Received his PhD in biochemistry from Emory University in 2000. Worked on mouse models studying mitochondrial genetics for human metabolic diseases and developed a 700-gene mitochondrial mouse microarray.
Set up micorarray facility in 1998 at Emory Center for Molecular Medicine, then set up the Vanderbilt facility in 2000.
Also serves as research assistant professor in the Vanderbilt department of molecular physiology and biophysics.
Outside of the microarray lab, his main recreational interest is hockey, which he played growing up in New England and still plays.
QHow is the Vanderbilt Shared Microarray Resource set up within the university?

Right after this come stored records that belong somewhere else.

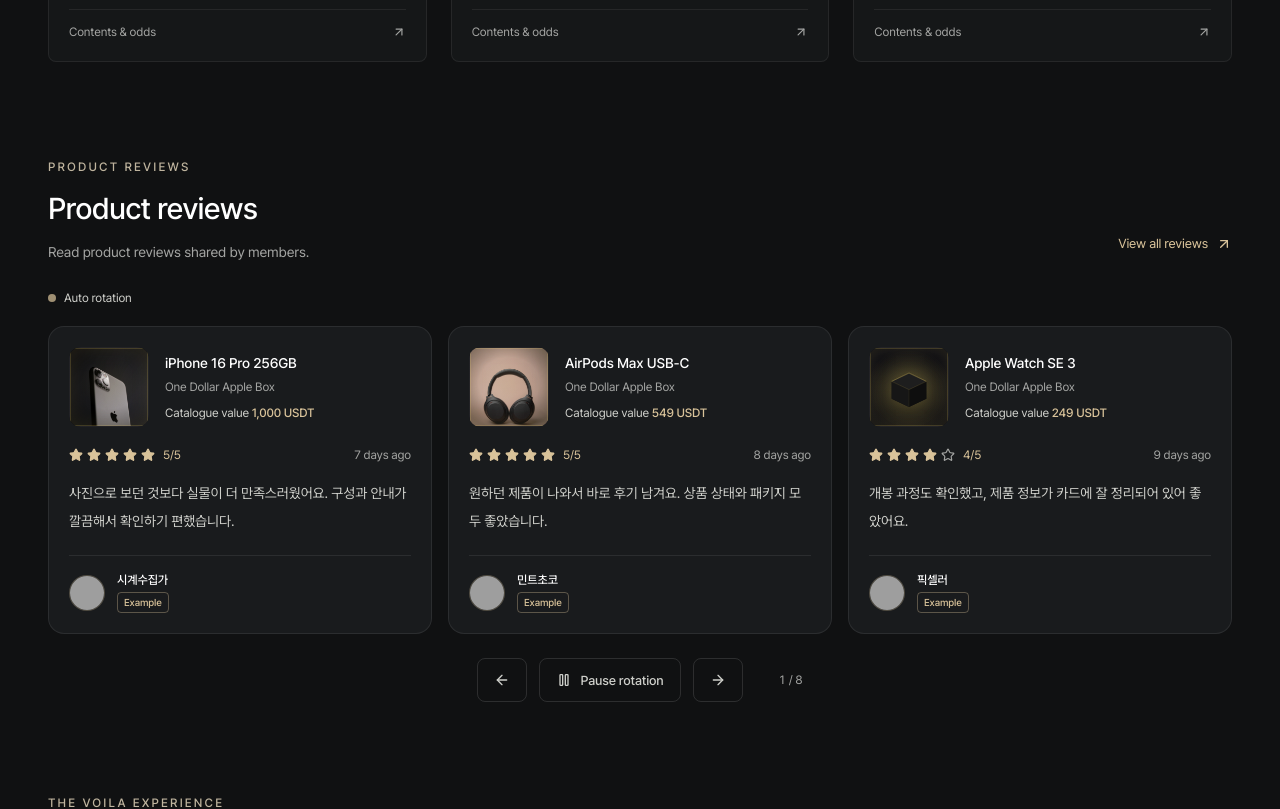
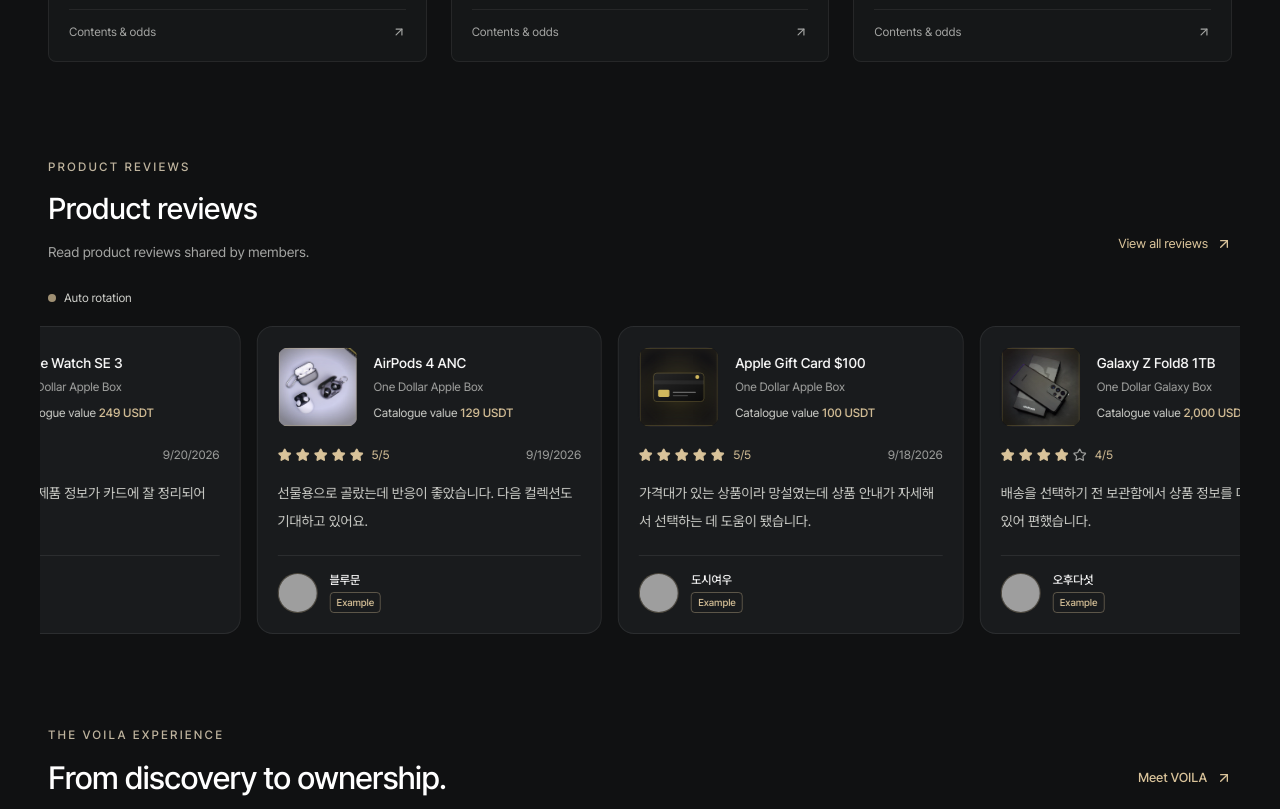
Before and after one commit to shinwon446-eng/gacha-sim, a Next.js app in the folder web/: page /en in a window 1280 px wide. Shown: the part 2900-3709 px from the top of the page. Built offline with nearby package versions, Linux system fonts and the light colour scheme; no server answers; grey boxes are pictures that could not be loaded.

Commit message:
Add looping home review slider

```diff
--- a/web/app/design.css
+++ b/web/app/design.css
@@ -41,6 +41,18 @@
 .assurance-item:hover strong { color: #d9c39a; }
 .collection-section { padding-top: 54px; padding-bottom: 72px; scroll-margin-top: 90px; }
 .home-reviews { padding-top:20px; padding-bottom:64px; }
+.home-review-viewport { overflow:hidden; margin-inline:-8px; padding-inline:8px; }
+.home-review-track { display:flex; width:max-content; gap:16px; animation:home-review-marquee 54s linear infinite; will-change:transform; }
+.home-review-loop { display:flex; gap:16px; }
+.home-review-card { width:clamp(292px,27vw,356px); flex:0 0 auto; }
+.home-review-viewport:hover .home-review-track, .home-review-viewport:focus-within .home-review-track { animation-play-state:paused; }
+@keyframes home-review-marquee { to { transform:translateX(calc(-50% - 8px)); } }
+@media (prefers-reduced-motion: reduce) {
+  .home-review-viewport { overflow-x:auto; scrollbar-width:none; }
+  .home-review-viewport::-webkit-scrollbar { display:none; }
+  .home-review-track { width:max-content; animation:none; }
+  .home-review-loop[aria-hidden="true"] { display:none; }
+}
 .collection-heading { display: flex; justify-content: space-between; align-items: flex-end; gap: 24px; margin-bottom: 28px; }
 .collection-heading h2, .guide-heading h2 { margin-top: 12px; font-size: clamp(27px,2.5vw,36px); line-height: 1.3; letter-spacing: -.035em; font-weight: 500; text-wrap: balance; }
 .collection-intro { margin-top: 12px; font-size: 14px; color: #a3a4a2; }
@@ -109,6 +121,8 @@
   .assurance-item > span > span { font-size: 12px; }
   .collection-section { padding-top: 32px; padding-bottom: 28px; scroll-margin-top: 84px; }
   .home-reviews { padding-top:20px; padding-bottom:48px; }
+  .home-review-viewport { margin-inline:-20px; padding-inline:20px; }
+  .home-review-card { width:min(82vw,330px); }
   .collection-heading { margin-bottom: 20px; gap: 12px; }
   .collection-heading h2, .guide-heading h2 { font-size: 27px; }
   .collection-count { display: none; }
--- a/web/components/home/LiveReviewsSection.tsx
+++ b/web/components/home/LiveReviewsSection.tsx
@@ -1,19 +1,18 @@
 "use client";
-import { useEffect, useState } from "react";
-import { motion, useReducedMotion } from "framer-motion";
-import { ArrowLeft, ArrowRight, ArrowUpRight, Pause, Play, Star } from "lucide-react";
+
+import { ArrowUpRight, Star } from "lucide-react";
 import { useLocale } from "next-intl";
 import { Link } from "@/i18n/navigation";
 import { ProductArt } from "@/components/box/ProductArt";
 import { BOXES, BOX_BY_SLUG } from "@/lib/products";
-import { communityFeedCopy, relativeReviewTime, reviewWindow } from "@/lib/community";
+import { communityFeedCopy } from "@/lib/community";
 import { useProductText } from "@/lib/useProductText";
 import { usePublishedReviews } from "@/stores/usePublishedReviews";
 import { ProfileAvatar } from "@/components/auth/ProfileAvatar";
 import type { MyReview } from "@/stores/communityStore";
 
-const REVIEW_ROTATION_INTERVAL_MS = 7_500;
-const demoAuthors = ["시계수집가", "민트초코", "픽셀러", "블루문", "도시여우", "오후다섯", "노을빛", "은하수"];
+const HOME_REVIEW_COUNT = 20;
+const demoAuthors = ["시계수집가", "민트초코", "픽셀러", "블루문", "도시여우", "오후다섯", "노을빛", "은하수", "모노그램", "레몬티", "초록창", "라이트룸", "해질녘", "스튜디오오", "카멜리아", "북극성", "블랙라벨", "미드나잇", "로프앤노트", "드림캐처"];
 const demoTexts = [
   "사진으로 보던 것보다 실물이 더 만족스러웠어요. 구성과 안내가 깔끔해서 확인하기 편했습니다.",
   "원하던 제품이 나와서 바로 후기 남겨요. 상품 상태와 패키지 모두 좋았습니다.",
@@ -23,20 +22,34 @@
   "배송을 선택하기 전 보관함에서 상품 정보를 다시 볼 수 있어 편했습니다.",
   "디테일한 사진과 상품 설명이 일치해서 신뢰가 갔어요. 만족합니다.",
   "후기를 보고 골랐는데 기대 이상이었어요. 다른 박스도 천천히 둘러보려 합니다.",
+  "상품 이미지와 안내가 명확해서 고르기 수월했습니다. 개봉 기록도 바로 확인했어요.",
+  "포장 상태가 좋아서 보관하기에도 좋았습니다. 다음에는 다른 컬렉션을 열어볼게요.",
+  "기대하지 않았던 구성이라 더 즐거웠어요. 카드에 적힌 정보도 이해하기 쉬웠습니다.",
+  "디지털 보상도 정리가 잘 되어 있어 편했어요. 전체 흐름이 직관적입니다.",
+  "화면에서 본 색감과 실제 느낌이 비슷했습니다. 만족스러운 선택이었어요.",
+  "친구에게 추천받아 처음 열어봤는데 재미있었습니다. 상품도 마음에 들어요.",
+  "상품 가치와 후기를 비교해 보고 골랐습니다. 다음 선택에도 참고할 것 같아요.",
+  "개봉 후 바로 보관함에서 확인할 수 있어서 좋았습니다. 안내가 명확해요.",
+  "기대했던 제품이라 반가웠습니다. 사진과 상세 정보가 특히 도움이 됐어요.",
+  "박스마다 분위기가 달라 둘러보는 재미가 있습니다. 이번 결과도 만족해요.",
+  "카드 구성이 단정해서 상품 내용을 보기 편했습니다. 지인에게도 보여주고 싶어요.",
+  "처음 이용했는데 흐름이 어렵지 않았어요. 다음 후기들도 참고해 보려 합니다.",
 ];
+const avatarStyles = ["adventurer-neutral", "avataaars-neutral", "bottts-neutral", "lorelei-neutral", "micah", "notionists-neutral", "personas", "thumbs"];
 const demoProducts = BOXES.flatMap(box => box.items
   .filter(item => item.kind !== "cash" && item.value >= 100)
   .map(item => ({ boxSlug: box.slug, itemId: item.id })))
-  .slice(0, demoAuthors.length);
-const demoAvatar = (seed: string) => "https://api.dicebear.com/9.x/notionists-neutral/svg?seed=" + encodeURIComponent(seed) + "&backgroundColor=1b1d20";
+  .slice(0, HOME_REVIEW_COUNT);
+const demoAvatar = (seed: string, index = 0) => "https://api.dicebear.com/9.x/" + avatarStyles[index % avatarStyles.length] + "/svg?seed=" + encodeURIComponent(seed) + "&backgroundColor=1b1d20";
 const HOME_DEMO_REVIEWS: MyReview[] = demoProducts.map((product, index) => {
   const at = new Date(Date.UTC(2026, 8, 22 - index, 10, index * 7)).toISOString();
   return {
     id: "home-demo-review-" + (index + 1), ownedId: "home-demo-owned-" + (index + 1), ...product,
-    text: demoTexts[index], rating: index === 2 || index === 5 ? 4 : 5, bonusUsdt: 0, at, publishedAt: at,
-    source: "example", authorName: demoAuthors[index], authorAvatarUrl: demoAvatar(demoAuthors[index]),
+    text: demoTexts[index], rating: index % 5 === 2 || index % 7 === 5 ? 4 : 5, bonusUsdt: 0, at, publishedAt: at,
+    source: "example", authorName: demoAuthors[index], authorAvatarUrl: demoAvatar(demoAuthors[index], index),
   };
 });
+
 function reviewAuthor(review: MyReview, fallback: string) {
   if (review.authorName?.trim()) return review.authorName.trim();
   const suffix = review.id.replace(/[^a-zA-Z0-9]/g, "").slice(-4).toUpperCase() || "VOILA";
@@ -44,53 +57,40 @@
 }
 
 export function LiveReviewsSection() {
-  const locale = useLocale(); const copy = communityFeedCopy(locale);
+  const locale = useLocale();
+  const copy = communityFeedCopy(locale);
   const { itemName, boxTitle } = useProductText();
   const reviews = usePublishedReviews();
-  const reviewFeed = reviews.length >= 8 ? reviews : [...reviews, ...HOME_DEMO_REVIEWS.slice(0, 8 - reviews.length)];
-  const [index, setIndex] = useState(0);
-  const [paused, setPaused] = useState(false);
-  const [hovered, setHovered] = useState(false);
-  const [focused, setFocused] = useState(false);
-  const [hidden, setHidden] = useState(false);
-  const [now, setNow] = useState<number | null>(null);
-  const motionPreference = useReducedMotion();
-  const [motionReady, setMotionReady] = useState(false);
-  const reducedMotion = motionReady && motionPreference === true;
-  const stopped = paused || hovered || focused || hidden || reducedMotion === true;
-  const firstId = reviewFeed[0]?.id;
-  useEffect(() => { setMotionReady(true); }, []);
-  useEffect(() => { setIndex(0); }, [firstId]);
-  useEffect(() => {
-    const visibility = () => { setHidden(document.hidden); setNow(Date.now()); };
-    visibility(); document.addEventListener("visibilitychange", visibility);
-    const timer = window.setInterval(() => { if (!document.hidden) setNow(Date.now()); }, 60000);
-    return () => { window.clearInterval(timer); document.removeEventListener("visibilitychange", visibility); };
-  }, []);
-  useEffect(() => {
-    if (stopped || reviewFeed.length <= 3) return;
-    const timer = window.setInterval(() => setIndex(value => (value + 1) % reviewFeed.length), REVIEW_ROTATION_INTERVAL_MS);
-    return () => window.clearInterval(timer);
-  }, [stopped, reviewFeed.length]);
-  const cards = reviewWindow(reviewFeed, index);
-  const move = (delta: number) => { setPaused(true); setIndex(value => (value + delta + reviewFeed.length) % reviewFeed.length); };
-  return <section className="home-reviews page-shell" aria-labelledby="live-reviews-heading" onMouseEnter={() => setHovered(true)} onMouseLeave={() => setHovered(false)} onFocusCapture={() => setFocused(true)} onBlurCapture={event => { if (!event.currentTarget.contains(event.relatedTarget as Node | null)) setFocused(false); }}>
-    <div className="mb-6 flex flex-wrap items-end justify-between gap-5"><div><p className="eyebrow">PRODUCT REVIEWS</p><h2 id="live-reviews-heading" className="mt-3 text-2xl font-medium tracking-tight text-white md:text-3xl">{copy.title}</h2><p className="mt-3 max-w-2xl text-sm leading-7 text-muted">{copy.description}</p></div><Link href="/community?tab=public" className="workspace-text-link">{copy.all}<ArrowUpRight className="h-4 w-4" aria-hidden="true" /></Link></div>
-    {reviewFeed.length > 0 && <div className="mb-5 flex items-center justify-between gap-3"><p className="flex items-center gap-2 text-xs text-secondary"><span aria-hidden="true" className={`h-2 w-2 rounded-full ${stopped ? "bg-muted" : "bg-gold-champagne motion-safe:animate-pulse"}`} />{stopped ? copy.paused : copy.auto}</p></div>}
-    <div aria-live="off" className="grid gap-4 md:grid-cols-3" data-testid="live-review-cards">
-      {cards.map(review => {
-        const box = BOX_BY_SLUG[review.boxSlug]; const product = box?.items.find(item => item.id === review.itemId);
-        const author = reviewAuthor(review, copy.member); const isDemo = review.source === "example";
-        return <motion.article layout={!reducedMotion && !focused} key={review.id} data-review-id={review.id} data-source={isDemo ? "demo" : "member"} initial={reducedMotion ? false : { opacity: 0, y: 12 }} animate={{ opacity: 1, y: 0 }} transition={{ duration: reducedMotion ? 0 : 0.25 }} className="min-w-0 overflow-hidden rounded-2xl border border-hairline bg-surface">
-          <Link href={`/community?tab=public&review=${encodeURIComponent(review.id)}#review-${encodeURIComponent(review.id)}`} className="block h-full p-5 outline-none focus-visible:ring-2 focus-visible:ring-inset focus-visible:ring-gold-champagne">
-            <div className="flex items-center gap-4"><div className="relative h-20 w-20 shrink-0 overflow-hidden rounded-xl bg-obsidian">{product && <ProductArt image={product.image} alt={itemName(product)} fallbackSize="sm" kind={product.kind} />}</div><div className="min-w-0"><h3 className="break-words text-sm font-medium text-white">{product ? itemName(product) : review.itemId}</h3><p className="mt-1 text-xs leading-5 text-muted">{box ? boxTitle(box) : review.boxSlug}</p>{product && <p className="mt-2 text-xs text-secondary">{copy.price} <span className="font-medium text-gold-champagne">{product.value.toLocaleString(locale)} USDT</span></p>}</div></div>
-            <div className="mt-5 flex items-center justify-between gap-2"><span className="flex items-center gap-1 text-gold-champagne" aria-label={`${copy.rating} ${review.rating}/5`}>{[1, 2, 3, 4, 5].map(n => <Star key={n} className={`h-3.5 w-3.5 ${n <= review.rating ? "fill-current" : "text-muted"}`} aria-hidden="true" />)}<span className="ml-1 text-xs">{review.rating}/5</span></span><span className="text-xs text-muted">{now === null ? new Date(review.at).toLocaleDateString(locale) : relativeReviewTime(review.at, now, locale)}</span></div>
-            <p className="mt-4 line-clamp-4 break-words text-sm leading-7 text-secondary">{review.text}</p>
-            <div className="mt-5 flex items-center gap-3 border-t border-hairline pt-4"><ProfileAvatar src={review.authorAvatarUrl || demoAvatar(review.id)} name={author} className="h-9 w-9" /><div className="min-w-0"><p className="truncate text-xs font-medium text-white">{author}</p>{isDemo && <span className="mt-1 inline-flex rounded border border-gold-champagne/35 px-1.5 py-0.5 text-[10px] font-medium text-gold-champagne">{copy.example}</span>}</div></div>
-          </Link>
-        </motion.article>;
-      })}
+  const reviewFeed = reviews.length >= HOME_REVIEW_COUNT
+    ? reviews
+    : [...reviews, ...HOME_DEMO_REVIEWS.slice(0, HOME_REVIEW_COUNT - reviews.length)];
+
+  return <section className="home-reviews page-shell" aria-labelledby="live-reviews-heading">
+    <div className="mb-6 flex flex-wrap items-end justify-between gap-5">
+      <div><p className="eyebrow">PRODUCT REVIEWS</p><h2 id="live-reviews-heading" className="mt-3 text-2xl font-medium tracking-tight text-white md:text-3xl">{copy.title}</h2><p className="mt-3 max-w-2xl text-sm leading-7 text-muted">{copy.description}</p></div>
+      <Link href="/community?tab=public" className="workspace-text-link">{copy.all}<ArrowUpRight className="h-4 w-4" aria-hidden="true" /></Link>
     </div>
-    {reviewFeed.length > 3 && <div className="mt-6 flex items-center justify-center gap-3"><button type="button" className="workspace-button" aria-label={copy.previous} onClick={() => move(-1)}><ArrowLeft className="h-4 w-4" /></button><button type="button" className="workspace-button" aria-label={paused ? copy.play : copy.pause} aria-pressed={paused} onClick={() => setPaused(value => !value)}>{paused ? <Play className="h-4 w-4" /> : <Pause className="h-4 w-4" />}{paused ? copy.play : copy.pause}</button><button type="button" className="workspace-button" aria-label={copy.next} onClick={() => move(1)}><ArrowRight className="h-4 w-4" /></button><span className="min-w-12 text-right text-xs tabular-nums text-muted">{(index % reviewFeed.length) + 1} / {reviewFeed.length}</span></div>}
+    <div className="mb-5 flex items-center gap-2 text-xs text-secondary"><span aria-hidden="true" className="h-2 w-2 rounded-full bg-gold-champagne motion-safe:animate-pulse" />{copy.auto}</div>
+    <div className="home-review-viewport" data-testid="live-review-cards">
+      <div className="home-review-track">
+        {[0, 1].map(loop => <div key={loop} className="home-review-loop" aria-hidden={loop === 1}>
+          {reviewFeed.map((review, index) => {
+            const box = BOX_BY_SLUG[review.boxSlug];
+            const product = box?.items.find(item => item.id === review.itemId);
+            const author = reviewAuthor(review, copy.member);
+            const isDemo = review.source === "example";
+            const href = isDemo ? "/community" : "/community?tab=public&review=" + encodeURIComponent(review.id) + "#review-" + encodeURIComponent(review.id);
+            return <article key={loop + "-" + review.id} data-review-id={review.id} data-source={isDemo ? "demo" : "member"} className="home-review-card rounded-2xl border border-hairline bg-surface">
+              <Link href={href} tabIndex={loop === 1 ? -1 : undefined} className="block h-full p-5 outline-none focus-visible:ring-2 focus-visible:ring-inset focus-visible:ring-gold-champagne">
+                <div className="flex items-center gap-4"><div className="relative h-20 w-20 shrink-0 overflow-hidden rounded-xl bg-obsidian">{product && <ProductArt image={product.image} alt={itemName(product)} fallbackSize="sm" kind={product.kind} />}</div><div className="min-w-0"><h3 className="break-words text-sm font-medium text-white">{product ? itemName(product) : review.itemId}</h3><p className="mt-1 text-xs leading-5 text-muted">{box ? boxTitle(box) : review.boxSlug}</p>{product && <p className="mt-2 text-xs text-secondary">{copy.price} <span className="font-medium text-gold-champagne">{product.value.toLocaleString(locale)} USDT</span></p>}</div></div>
+                <div className="mt-5 flex items-center justify-between gap-2"><span className="flex items-center gap-1 text-gold-champagne" aria-label={copy.rating + " " + review.rating + "/5"}>{[1, 2, 3, 4, 5].map(n => <Star key={n} className={"h-3.5 w-3.5 " + (n <= review.rating ? "fill-current" : "text-muted")} aria-hidden="true" />)}<span className="ml-1 text-xs">{review.rating}/5</span></span><time dateTime={review.at} className="text-xs text-muted">{new Date(review.at).toLocaleDateString(locale)}</time></div>
+                <p className="mt-4 line-clamp-4 break-words text-sm leading-7 text-secondary">{review.text}</p>
+                <div className="mt-5 flex items-center gap-3 border-t border-hairline pt-4"><ProfileAvatar src={review.authorAvatarUrl || demoAvatar(review.id, index)} name={author} className="h-10 w-10" /><div className="min-w-0"><p className="truncate text-xs font-medium text-white">{author}</p>{isDemo && <span className="mt-1 inline-flex rounded border border-gold-champagne/35 px-1.5 py-0.5 text-[10px] font-medium text-gold-champagne">{copy.example}</span>}</div></div>
+              </Link>
+            </article>;
+          })}
+        </div>)}
+      </div>
+    </div>
   </section>;
 }
```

AIt is a core facility accessible to anyone at the university. We sell microarrays at cost. The majority of the salaries are covered by center grants or program project grants. This enables us to keep the microarray costs low and be able to provide a high level of support for the data they generate.
QHow much of the microarray experiment do you handle?
AWe ask that the researchers provide us with purified RNA and we go from there. We do a small amount of RNA amplification, but the vast majority of our projects start with RNA ready to be labeled. The researchers get their raw data file back as well as the first-pass normalized data file.
QWhat types of data analysis programs do you use?
AWe use GeneSpring, and have found that product to be very nice. We also have a suite of BioDiscovery products. However, we are very wary of plugging numbers into a piece of software, then [having it] spit back numbers that are different [for the same sample] and not knowing why. But GeneSpring is very forthright about their algorithms. We also work with biostatisticians who are developing new algorithms.
QWhat sort of arraying and scanning equipment do you use?
AWe use a Hitachi Genetic Systems SP Bio Robot. We have been working pretty closely with Hitachi for the past six or seven months on optimizing the scanner for humidity and temperature control. We also have a device for plate handling and accessories that allows us to have a zero loss to humidity. The robot uses a solid type of pin for printing. Every slide it prints, it dips into the source plate. The print speed is a little slower than the quillpin printers, but we have found that print quality is high and reproducibility is higher than with quill pins. The spot-to-spot variation is down by a factor of five or six. The machine’s integrated plate stacker can load in ten 384-well plates and allow you to walk away. It runs five days a week. You are able to print about 300 arrays a week at a density of 5,000 to 10,000 spots.
QWhat kinds of arrays do you print?
AWe print mouse and human high-density arrays using Research Genetics clone sets as well as an NIA (National Institute on Aging) clone set for mouse. We also do yeast full-genome arrays and oligo-based arrays for Helicobacter pylori.
QWhat’s the biggest bottleneck in the arraying process?
AIn our process it’s verifying gene content. We use a ton of cDNA arrays, and there’s always the concern that what you are spotting down is not what you think it is.
QHave you developed any special arraying protocols or tricks to deal with these bottlenecks?
AYes, we have optimized print buffers to eliminate evaporative loss. We’ve found that the printing buffer can make a huge difference. With a print buffer that performs very well, the next step in the process, slide chemistry, became less important. We could use an inexpensive and easy-to-come-by chemical, polylysine.
QIf prefabricated arrays were to come down in price, would you use them?
AWe would switch to a prefabricated array with an open-source platform where there is really no question as to what the sequences are. For example, Affymetrix has not released the specific sequences that make up the oligos. With the Incyte arrays, you have to have access to an additional private database to have access to the sequences. These [restrictions] limit the usefulness of the arrays and limit the creativity of a researcher and how they analyze the data.